PRISTINA – The Kosovo-Serbia border was blocked again Tuesday by ethnic Kosovo Serbs protesting a decision by Kosovo authorities to start removing Serbian license plates from cars entering the country. The traffic chaos raised fears that it may unleash much deeper tensions between the two Balkan neighbors.
Serbia doesn’t recognize its former province of Kosovo as a separate nation and considers their mutual border only as an “administrative” and temporary boundary.
Trucks have blocked the road to the Jarinje and Brnjak border crossing where small groups of Serbs spent the night in tents. An Associated Press photographer wasn't let onto the road by car but other people crossed the border on foot.
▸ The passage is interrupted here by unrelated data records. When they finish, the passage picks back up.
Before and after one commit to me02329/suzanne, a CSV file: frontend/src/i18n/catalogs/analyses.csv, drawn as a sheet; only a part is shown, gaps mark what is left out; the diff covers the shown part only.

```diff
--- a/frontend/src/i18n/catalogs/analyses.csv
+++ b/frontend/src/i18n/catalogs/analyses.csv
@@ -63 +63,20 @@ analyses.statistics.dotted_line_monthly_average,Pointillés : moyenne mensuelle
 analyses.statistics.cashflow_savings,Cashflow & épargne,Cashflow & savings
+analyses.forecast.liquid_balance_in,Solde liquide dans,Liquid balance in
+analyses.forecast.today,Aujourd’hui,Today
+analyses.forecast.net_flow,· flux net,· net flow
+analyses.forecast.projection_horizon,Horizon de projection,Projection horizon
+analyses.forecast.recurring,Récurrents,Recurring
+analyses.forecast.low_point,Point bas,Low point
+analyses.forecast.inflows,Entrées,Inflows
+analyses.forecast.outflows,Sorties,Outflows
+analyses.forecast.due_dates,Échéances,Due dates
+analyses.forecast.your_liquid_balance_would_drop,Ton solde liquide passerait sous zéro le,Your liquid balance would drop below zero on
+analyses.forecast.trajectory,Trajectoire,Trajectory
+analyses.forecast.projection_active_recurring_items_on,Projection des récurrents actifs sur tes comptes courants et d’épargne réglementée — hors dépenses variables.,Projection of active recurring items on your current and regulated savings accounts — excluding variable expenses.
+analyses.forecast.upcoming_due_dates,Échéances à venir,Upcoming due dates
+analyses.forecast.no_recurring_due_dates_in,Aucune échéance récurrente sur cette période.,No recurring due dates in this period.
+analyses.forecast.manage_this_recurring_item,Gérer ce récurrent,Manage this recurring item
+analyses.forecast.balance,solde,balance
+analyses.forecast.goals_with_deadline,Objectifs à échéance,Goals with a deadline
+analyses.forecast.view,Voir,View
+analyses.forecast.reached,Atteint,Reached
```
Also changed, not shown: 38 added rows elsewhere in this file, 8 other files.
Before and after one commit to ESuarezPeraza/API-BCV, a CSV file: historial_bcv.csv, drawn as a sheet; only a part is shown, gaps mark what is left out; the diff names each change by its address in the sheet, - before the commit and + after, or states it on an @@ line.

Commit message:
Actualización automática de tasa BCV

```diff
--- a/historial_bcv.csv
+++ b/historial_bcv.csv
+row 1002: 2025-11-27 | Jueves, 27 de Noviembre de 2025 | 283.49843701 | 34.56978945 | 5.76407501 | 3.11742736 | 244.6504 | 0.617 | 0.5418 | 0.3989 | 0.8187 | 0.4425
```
Tensions soared Monday when Kosovo special police with armored vehicles were sent to the border to impose a rule on temporarily replacing Serb license plates from cars while they drive in Kosovo. It's a minor annoyance for drivers with a big symbolic impact. Kosovo authorities say they are only copying a program by Serbian police, who have for years been taking off registration plates from Kosovo-registered cars entering Serbia. Drivers then need to pay 5 euros for a temporary license plate.
Kosovo authorities said a 2016 deal with Serbia reached in European Union-mediated talks had expired and now only proper Kosovo symbols are valid.
Interior Minister Xhelal Svecla told The Associated Press that Serb citizens in Kosovo “should not fear state institutions, police.” He said many Serbs in Kosovo were being "manipulated' by authorities in Serbia.
Hundreds of Kosovo Serbs drove to the border in their cars and trucks, blocking roads leading to the crossing points. Kosovo police on Monday fired tear gas at the protesters, but they remained.
Igor Simic, a Kosovo Serb official, said this is ”a democratic protest" by Kosovo's Serbs.
“They are just trying to save their human rights of free movement,” he said.
Kosovar Prime Minister Albin Kurti held a meeting with Western ambassadors from United States, Britain, France, Germany, Italy and the European Union, telling them that “yesterday’s decision was not a provocation or discrimination against anyone.”
“On this reciprocity of the temporary number plates for the cars, either both Kosovo and Serbia are right or they are wrong. Thus they will either keep number plates of both countries or take them away,” Kurti said.
The Kosovar prime minister talked with EU foreign policy chief Josep Borrell on Monday on the issue.
Thousands of people were killed and more than 1 million were left homeless after a 1998-1999 bloody crackdown by Serbian troops against Kosovo Albanian separatists. The war ended only after NATO intervened. Kosovo then declared independence in 2008. It has been recognized by the U.S. and other Western nations, but not by Serbia and its allies Russia and China.
Thousands of NATO-led peacekeepers, including U.S. troops, are still deployed in Kosovo, trying to stave off lingering ethnic tensions between majority Kosovo Albanians and Kosovo Serbs.
The EU and U.S. urged Kosovo and Serbia to “immediately, without any delay” exercise restraint and refrain from unilateral actions.
“”It’s important to reduce tensions, restore a peaceful atmosphere & allow for freedom of movement. We stand ready to facilitate talks on all open issues," tweeted Miroslav Lajcak, EU’s special envoy for Kosovo-Serbia dialogue.
Serbia’s populist president, Aleksandar Vucic, described Kosovo’s car license plates decision as a “criminal action” after a meeting Tuesday of the top Serbian state security body and insisted that Kosovo's special police withdraw from the Serb-dominated north.
“We consider as inappropriate any statements equaling the blame of Belgrade and Pristina,” Vucic said referring to the EU and U.S. urging both sides to ease the tensions. “The only solution is the withdrawal of all troops, then we can go to Brussels and discuss everything and possibly reach an agreement.”
Llazar Semini reported from Tirana, Albania, Jovana Gec from Belgrade, Serbia.